By Alicia Buller
Bahraini business veteran and founder of Maya La Chocolaterie, Sonya Janahi, discusses how she built multiple companies from the ground up.
The small island of Bahrain packs a big punch when it comes to turning out world-class female CEOs.
Around 18 per cent of the kingdom’s start-ups are founded by women – a figure that trumps the likes of London and Silicon Valley, according to the 2019 Global StartUp Ecosystem Report.
As a veteran businesswoman and founder of Maya La Chocolaterie, Bahraini Sonya Janahi is a fine proponent of the kingdom’s support for female entrepreneurs.
Speaking exclusively to CEO, Janahi says that the culture in Bahrain does not impose societal pressures or self-imposed restrictions on women.
“I have always felt empowered and was mentored by many women and men who were my superiors, who helped me to be who I am today.”
Janahi also praises the kingdom’s Supreme Council for Women for giving local women extra encouragement to think outside the box and to take on challenging opportunities.
“The Bahraini culture actually encourages women to go after their dreams, and has the fundamentals available to create the ideal atmosphere for any women to be creative,” the entrepreneur says.
However, Janahi believes the best teams in the region are those with mixed gender attributes. “I have worked teams that include men and their contribution on delivering results has always been in line with any women.”
According to Janahi, a wider issue within the region is the need for more venture capital entities who believe in and invest in women.
A recent study from the Kauffman Fellows Research Center found companies in the US with at least one female founder get $23 m on average in VC investment in the third- and fourth-round raises, compared with $18 m on average for all-male teams.
However, the latest report by event organiser Arabnet, in partnership with Dubai SME, analysed start-ups across the MENA region last year and found that only 14 percent of deals were with companies founded by women.
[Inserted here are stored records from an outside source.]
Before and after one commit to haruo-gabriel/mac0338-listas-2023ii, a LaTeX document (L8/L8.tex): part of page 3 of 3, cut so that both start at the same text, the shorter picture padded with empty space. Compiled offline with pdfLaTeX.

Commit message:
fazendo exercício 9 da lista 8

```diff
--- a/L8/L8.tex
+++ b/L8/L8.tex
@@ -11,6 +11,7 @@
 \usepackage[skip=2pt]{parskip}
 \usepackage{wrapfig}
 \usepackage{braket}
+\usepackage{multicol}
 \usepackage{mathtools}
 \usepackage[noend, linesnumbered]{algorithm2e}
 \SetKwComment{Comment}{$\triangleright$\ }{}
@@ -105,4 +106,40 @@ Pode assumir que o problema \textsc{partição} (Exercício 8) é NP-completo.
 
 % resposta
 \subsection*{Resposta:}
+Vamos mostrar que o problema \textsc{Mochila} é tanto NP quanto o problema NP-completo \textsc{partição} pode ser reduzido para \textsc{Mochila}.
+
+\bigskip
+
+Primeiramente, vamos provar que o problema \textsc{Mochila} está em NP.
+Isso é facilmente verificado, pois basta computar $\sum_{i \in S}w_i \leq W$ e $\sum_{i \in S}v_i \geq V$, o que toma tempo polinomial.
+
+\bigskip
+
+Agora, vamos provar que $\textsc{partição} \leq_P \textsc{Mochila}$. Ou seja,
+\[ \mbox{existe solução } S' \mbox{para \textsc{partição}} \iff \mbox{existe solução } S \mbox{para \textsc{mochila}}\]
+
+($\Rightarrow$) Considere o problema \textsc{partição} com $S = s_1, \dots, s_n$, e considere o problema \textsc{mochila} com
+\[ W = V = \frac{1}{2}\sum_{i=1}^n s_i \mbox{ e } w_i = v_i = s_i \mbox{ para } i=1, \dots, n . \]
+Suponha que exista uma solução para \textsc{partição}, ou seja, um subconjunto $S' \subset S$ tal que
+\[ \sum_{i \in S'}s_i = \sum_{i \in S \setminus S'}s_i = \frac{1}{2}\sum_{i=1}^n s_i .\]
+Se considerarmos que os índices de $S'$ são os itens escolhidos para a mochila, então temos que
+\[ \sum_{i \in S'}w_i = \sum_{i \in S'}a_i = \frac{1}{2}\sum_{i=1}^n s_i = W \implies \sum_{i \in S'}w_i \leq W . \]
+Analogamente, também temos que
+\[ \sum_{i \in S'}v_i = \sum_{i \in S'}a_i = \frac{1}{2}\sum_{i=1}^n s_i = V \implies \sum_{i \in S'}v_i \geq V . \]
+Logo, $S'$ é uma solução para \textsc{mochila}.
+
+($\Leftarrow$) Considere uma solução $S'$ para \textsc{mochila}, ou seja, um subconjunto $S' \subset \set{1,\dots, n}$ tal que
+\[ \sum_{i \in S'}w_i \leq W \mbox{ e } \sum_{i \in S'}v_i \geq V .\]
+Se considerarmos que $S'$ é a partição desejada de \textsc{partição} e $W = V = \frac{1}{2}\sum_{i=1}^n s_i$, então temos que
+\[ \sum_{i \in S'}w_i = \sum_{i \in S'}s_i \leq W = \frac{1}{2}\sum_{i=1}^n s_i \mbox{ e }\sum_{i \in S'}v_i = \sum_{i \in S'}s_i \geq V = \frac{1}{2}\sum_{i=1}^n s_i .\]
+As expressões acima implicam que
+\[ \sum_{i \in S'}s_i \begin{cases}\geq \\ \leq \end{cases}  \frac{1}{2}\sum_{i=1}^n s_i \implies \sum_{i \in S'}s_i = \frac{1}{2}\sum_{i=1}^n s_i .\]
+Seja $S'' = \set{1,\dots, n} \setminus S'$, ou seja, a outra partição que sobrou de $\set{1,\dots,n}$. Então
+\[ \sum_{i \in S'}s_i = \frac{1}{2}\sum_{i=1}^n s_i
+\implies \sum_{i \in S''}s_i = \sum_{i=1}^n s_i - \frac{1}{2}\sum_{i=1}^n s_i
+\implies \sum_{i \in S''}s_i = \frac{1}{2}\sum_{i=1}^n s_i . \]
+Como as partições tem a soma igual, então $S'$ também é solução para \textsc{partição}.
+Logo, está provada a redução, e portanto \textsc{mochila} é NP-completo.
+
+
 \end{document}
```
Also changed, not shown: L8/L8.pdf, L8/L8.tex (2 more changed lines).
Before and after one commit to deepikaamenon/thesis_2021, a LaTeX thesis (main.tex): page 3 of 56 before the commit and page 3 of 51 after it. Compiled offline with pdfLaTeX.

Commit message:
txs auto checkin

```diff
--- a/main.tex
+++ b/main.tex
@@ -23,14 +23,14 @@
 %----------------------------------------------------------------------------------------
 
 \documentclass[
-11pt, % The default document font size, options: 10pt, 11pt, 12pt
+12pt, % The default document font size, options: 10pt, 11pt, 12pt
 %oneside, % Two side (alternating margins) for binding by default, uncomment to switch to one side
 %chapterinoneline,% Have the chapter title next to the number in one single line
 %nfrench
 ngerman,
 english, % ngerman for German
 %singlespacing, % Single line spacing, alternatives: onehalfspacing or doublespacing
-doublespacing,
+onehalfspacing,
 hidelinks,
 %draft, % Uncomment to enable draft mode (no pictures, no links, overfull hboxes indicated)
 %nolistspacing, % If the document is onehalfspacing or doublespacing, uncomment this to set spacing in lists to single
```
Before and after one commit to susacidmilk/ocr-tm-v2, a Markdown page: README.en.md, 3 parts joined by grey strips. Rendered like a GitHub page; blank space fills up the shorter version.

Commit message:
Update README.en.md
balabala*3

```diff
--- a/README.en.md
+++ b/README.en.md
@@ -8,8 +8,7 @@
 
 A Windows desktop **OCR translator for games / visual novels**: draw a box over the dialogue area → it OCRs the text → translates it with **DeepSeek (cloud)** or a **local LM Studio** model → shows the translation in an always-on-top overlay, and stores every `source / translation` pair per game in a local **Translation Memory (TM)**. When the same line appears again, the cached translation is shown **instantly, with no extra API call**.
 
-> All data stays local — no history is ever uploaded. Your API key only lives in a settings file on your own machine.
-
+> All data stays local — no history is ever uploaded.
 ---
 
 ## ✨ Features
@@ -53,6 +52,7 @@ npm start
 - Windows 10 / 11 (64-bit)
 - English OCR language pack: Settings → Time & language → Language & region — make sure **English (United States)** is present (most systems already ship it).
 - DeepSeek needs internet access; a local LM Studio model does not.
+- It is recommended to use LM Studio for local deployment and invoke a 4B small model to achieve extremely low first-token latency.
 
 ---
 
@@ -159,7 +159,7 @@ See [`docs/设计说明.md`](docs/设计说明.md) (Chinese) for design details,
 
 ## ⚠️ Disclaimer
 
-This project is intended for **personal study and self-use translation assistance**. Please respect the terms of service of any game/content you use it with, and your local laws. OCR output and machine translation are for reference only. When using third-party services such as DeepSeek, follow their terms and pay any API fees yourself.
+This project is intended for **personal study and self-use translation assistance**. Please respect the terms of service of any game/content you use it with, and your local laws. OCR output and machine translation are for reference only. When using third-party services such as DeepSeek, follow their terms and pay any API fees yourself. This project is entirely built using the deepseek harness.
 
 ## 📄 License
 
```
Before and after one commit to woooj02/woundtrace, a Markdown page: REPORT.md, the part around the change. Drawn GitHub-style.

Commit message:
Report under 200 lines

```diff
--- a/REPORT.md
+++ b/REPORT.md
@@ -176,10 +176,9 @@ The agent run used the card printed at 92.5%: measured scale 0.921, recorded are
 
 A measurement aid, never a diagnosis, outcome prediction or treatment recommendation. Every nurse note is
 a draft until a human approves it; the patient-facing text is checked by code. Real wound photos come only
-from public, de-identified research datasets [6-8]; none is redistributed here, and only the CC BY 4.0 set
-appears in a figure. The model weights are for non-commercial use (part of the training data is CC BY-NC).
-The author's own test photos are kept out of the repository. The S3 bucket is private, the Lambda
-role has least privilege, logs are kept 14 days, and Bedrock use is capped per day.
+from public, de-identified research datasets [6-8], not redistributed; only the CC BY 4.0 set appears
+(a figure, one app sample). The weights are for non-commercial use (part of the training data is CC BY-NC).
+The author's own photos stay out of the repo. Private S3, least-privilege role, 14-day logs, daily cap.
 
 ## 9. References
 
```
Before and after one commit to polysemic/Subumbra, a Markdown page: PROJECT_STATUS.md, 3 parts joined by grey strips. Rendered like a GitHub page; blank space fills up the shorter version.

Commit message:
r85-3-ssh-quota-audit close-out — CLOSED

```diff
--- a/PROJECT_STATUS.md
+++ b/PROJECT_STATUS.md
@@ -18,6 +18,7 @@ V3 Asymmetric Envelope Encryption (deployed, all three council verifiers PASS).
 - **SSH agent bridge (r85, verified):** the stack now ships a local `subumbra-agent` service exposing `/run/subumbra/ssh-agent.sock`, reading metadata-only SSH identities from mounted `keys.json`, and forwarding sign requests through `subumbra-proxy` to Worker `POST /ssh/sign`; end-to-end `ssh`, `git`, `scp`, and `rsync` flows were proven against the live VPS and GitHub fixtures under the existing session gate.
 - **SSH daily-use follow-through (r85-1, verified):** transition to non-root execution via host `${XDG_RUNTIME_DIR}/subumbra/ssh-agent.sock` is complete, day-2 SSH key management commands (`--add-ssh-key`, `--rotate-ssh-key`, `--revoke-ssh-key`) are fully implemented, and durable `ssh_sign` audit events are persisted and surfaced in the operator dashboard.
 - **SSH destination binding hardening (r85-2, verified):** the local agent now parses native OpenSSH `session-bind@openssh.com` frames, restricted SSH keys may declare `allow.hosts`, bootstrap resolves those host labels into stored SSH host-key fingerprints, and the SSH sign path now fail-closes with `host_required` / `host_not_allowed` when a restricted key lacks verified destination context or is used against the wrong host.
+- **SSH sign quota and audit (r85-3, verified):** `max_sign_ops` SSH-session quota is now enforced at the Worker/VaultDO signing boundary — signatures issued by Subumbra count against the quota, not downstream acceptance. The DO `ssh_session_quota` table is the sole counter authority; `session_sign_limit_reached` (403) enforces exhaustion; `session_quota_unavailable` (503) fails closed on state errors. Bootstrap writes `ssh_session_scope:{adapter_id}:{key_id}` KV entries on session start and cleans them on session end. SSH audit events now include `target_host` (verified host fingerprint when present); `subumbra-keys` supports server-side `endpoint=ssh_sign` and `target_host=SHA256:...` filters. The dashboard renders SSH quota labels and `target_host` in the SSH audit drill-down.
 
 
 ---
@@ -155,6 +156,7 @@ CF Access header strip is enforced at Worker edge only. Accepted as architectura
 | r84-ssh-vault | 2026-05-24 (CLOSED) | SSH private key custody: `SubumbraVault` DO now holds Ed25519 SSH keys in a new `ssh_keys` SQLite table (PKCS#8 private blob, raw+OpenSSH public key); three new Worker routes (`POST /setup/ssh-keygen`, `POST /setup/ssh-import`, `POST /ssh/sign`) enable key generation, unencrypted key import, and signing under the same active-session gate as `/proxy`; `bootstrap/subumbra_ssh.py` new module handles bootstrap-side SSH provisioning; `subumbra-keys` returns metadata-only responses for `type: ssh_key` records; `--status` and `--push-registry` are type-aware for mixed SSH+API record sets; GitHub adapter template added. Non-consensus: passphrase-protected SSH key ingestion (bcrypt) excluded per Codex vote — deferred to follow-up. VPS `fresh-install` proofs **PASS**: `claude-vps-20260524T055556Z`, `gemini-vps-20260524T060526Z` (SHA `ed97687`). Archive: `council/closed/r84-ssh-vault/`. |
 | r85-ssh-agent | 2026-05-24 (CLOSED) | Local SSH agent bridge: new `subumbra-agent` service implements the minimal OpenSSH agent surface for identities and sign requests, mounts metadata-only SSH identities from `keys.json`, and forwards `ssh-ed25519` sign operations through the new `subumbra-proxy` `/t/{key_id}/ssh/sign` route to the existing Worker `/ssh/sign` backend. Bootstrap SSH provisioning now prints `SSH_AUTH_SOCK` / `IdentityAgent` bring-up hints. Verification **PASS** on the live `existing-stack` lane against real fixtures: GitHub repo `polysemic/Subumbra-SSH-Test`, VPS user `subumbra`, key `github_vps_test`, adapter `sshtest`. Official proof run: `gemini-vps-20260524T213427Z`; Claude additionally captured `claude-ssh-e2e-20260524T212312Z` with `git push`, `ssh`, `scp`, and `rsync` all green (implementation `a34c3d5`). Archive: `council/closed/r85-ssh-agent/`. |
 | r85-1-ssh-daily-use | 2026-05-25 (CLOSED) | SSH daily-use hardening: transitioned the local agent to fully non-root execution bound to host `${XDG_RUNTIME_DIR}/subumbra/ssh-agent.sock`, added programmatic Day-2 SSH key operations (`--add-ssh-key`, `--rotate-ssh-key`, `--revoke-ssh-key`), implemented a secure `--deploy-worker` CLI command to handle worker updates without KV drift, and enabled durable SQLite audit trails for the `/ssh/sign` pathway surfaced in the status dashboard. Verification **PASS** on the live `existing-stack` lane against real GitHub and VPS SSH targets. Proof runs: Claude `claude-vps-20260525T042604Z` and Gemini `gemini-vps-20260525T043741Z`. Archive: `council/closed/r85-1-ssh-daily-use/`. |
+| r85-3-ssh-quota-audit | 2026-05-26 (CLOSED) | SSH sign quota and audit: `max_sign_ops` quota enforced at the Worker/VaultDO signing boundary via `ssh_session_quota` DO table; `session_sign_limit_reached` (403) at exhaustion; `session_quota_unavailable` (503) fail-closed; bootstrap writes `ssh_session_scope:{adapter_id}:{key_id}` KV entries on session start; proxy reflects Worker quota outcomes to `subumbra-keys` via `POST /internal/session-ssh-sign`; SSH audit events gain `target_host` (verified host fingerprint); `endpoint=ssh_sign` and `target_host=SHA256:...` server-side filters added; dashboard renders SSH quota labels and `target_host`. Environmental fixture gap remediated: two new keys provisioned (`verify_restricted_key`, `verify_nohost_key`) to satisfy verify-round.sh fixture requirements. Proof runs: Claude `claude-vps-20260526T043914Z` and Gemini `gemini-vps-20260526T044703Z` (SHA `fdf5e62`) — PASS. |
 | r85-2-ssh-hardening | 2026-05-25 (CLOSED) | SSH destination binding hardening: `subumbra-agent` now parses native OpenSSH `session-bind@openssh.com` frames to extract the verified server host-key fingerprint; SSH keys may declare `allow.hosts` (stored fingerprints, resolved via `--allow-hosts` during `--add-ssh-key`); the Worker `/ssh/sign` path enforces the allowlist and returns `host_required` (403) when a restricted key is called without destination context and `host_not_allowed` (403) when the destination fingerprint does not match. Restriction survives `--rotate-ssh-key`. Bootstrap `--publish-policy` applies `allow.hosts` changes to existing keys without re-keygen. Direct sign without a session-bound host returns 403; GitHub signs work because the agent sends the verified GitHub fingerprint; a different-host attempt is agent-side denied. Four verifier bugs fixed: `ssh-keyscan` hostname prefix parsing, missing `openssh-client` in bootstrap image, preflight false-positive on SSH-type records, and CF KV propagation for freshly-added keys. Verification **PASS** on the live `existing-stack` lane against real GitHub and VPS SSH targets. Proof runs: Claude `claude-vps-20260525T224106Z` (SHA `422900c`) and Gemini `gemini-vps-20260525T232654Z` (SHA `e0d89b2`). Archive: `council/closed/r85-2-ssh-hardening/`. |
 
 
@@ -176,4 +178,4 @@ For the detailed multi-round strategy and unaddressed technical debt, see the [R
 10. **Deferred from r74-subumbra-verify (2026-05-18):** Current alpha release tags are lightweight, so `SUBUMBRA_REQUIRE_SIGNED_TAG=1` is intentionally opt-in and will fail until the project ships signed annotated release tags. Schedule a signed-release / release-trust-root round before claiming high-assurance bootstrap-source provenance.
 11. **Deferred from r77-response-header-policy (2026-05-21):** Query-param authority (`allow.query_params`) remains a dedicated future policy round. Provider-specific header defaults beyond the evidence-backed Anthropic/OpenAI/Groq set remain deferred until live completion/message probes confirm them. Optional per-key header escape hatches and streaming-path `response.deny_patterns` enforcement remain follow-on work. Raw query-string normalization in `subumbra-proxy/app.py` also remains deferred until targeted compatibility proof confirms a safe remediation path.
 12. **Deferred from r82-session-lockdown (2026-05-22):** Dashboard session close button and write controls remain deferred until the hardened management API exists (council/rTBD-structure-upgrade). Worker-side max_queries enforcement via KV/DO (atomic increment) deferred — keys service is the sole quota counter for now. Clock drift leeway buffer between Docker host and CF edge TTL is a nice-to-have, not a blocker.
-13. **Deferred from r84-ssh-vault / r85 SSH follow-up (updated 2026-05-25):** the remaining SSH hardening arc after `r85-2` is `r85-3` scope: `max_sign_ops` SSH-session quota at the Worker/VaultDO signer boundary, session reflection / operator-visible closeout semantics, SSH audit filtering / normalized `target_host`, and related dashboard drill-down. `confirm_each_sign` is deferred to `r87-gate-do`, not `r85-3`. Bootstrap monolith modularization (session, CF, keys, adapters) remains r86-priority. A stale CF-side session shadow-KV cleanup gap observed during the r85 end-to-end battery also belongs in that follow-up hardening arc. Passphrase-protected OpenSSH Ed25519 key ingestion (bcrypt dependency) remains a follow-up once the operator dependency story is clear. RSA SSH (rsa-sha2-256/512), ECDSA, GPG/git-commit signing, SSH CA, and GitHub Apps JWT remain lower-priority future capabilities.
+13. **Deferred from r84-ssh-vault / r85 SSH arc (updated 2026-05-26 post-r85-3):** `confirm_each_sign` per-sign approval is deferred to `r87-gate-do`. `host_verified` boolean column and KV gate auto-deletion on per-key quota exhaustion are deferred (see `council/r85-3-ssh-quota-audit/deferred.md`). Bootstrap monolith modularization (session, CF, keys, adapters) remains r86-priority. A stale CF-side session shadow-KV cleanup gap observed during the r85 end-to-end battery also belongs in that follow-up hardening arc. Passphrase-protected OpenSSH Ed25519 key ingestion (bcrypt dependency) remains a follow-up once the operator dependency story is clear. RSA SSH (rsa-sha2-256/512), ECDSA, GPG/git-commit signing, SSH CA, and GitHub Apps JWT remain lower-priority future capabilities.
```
“We need investors to believe in female SME visions and take on their challenge of lack of funding,” urges Janahi. “This is what is lacking in the Middle East – we need VCs that have an appetite to share the passion and the risk for SMEs. They need our appetite to succeed within the region and also to become global brands.”
Janahi began her own entrepreneurial journey by focusing on real estate investment, specifically affordable housing opportunities by creating strategic alliances with financial institutions back in 2002. She provided land ownership opportunities in good residential areas with small affordable sizes.
During this period as a property magnate, she secured an exclusive joint venture (JV) deal with construction giant Arabtec for projects in Bahrain. After successfully exiting this JV in 2018, Janahi set up architecture developments firm, Neo Designs.
In parallel, in 2005, the businesswoman also diversified her portfolio by launching Maya La Chocolaterie – an F&B concept that holds the twin accolade of being the first chocolate factory in Bahrain, as well as the kingdom’s first franchise model. The company currently exports more than 24 tonnes of chocolate annually.
“We chose chocolate because we are passionate about it,” says Janahi, who is a certified professional chocolatier in her own right. “We wanted to create chocolate for a better world! We felt a social obligation to provide a healthy range with limited cocoa butter, limited sugar, no additives, no preservatives, and an artisanal style of production for all chocolate fans,.”
Janahi adds. “We have created a chocolate culture that brings together all types of chocolate fans.”
Maya La Chocolaterie is a leisure destination for chocolate-loving tourists from the region, as well as farther afield in Europe and the US. Through its franchise model, the brand carried its presence into other GCC countries, with plans to continue expanding internationally.
But, Janahi admits that building up the business has not been without its challenges.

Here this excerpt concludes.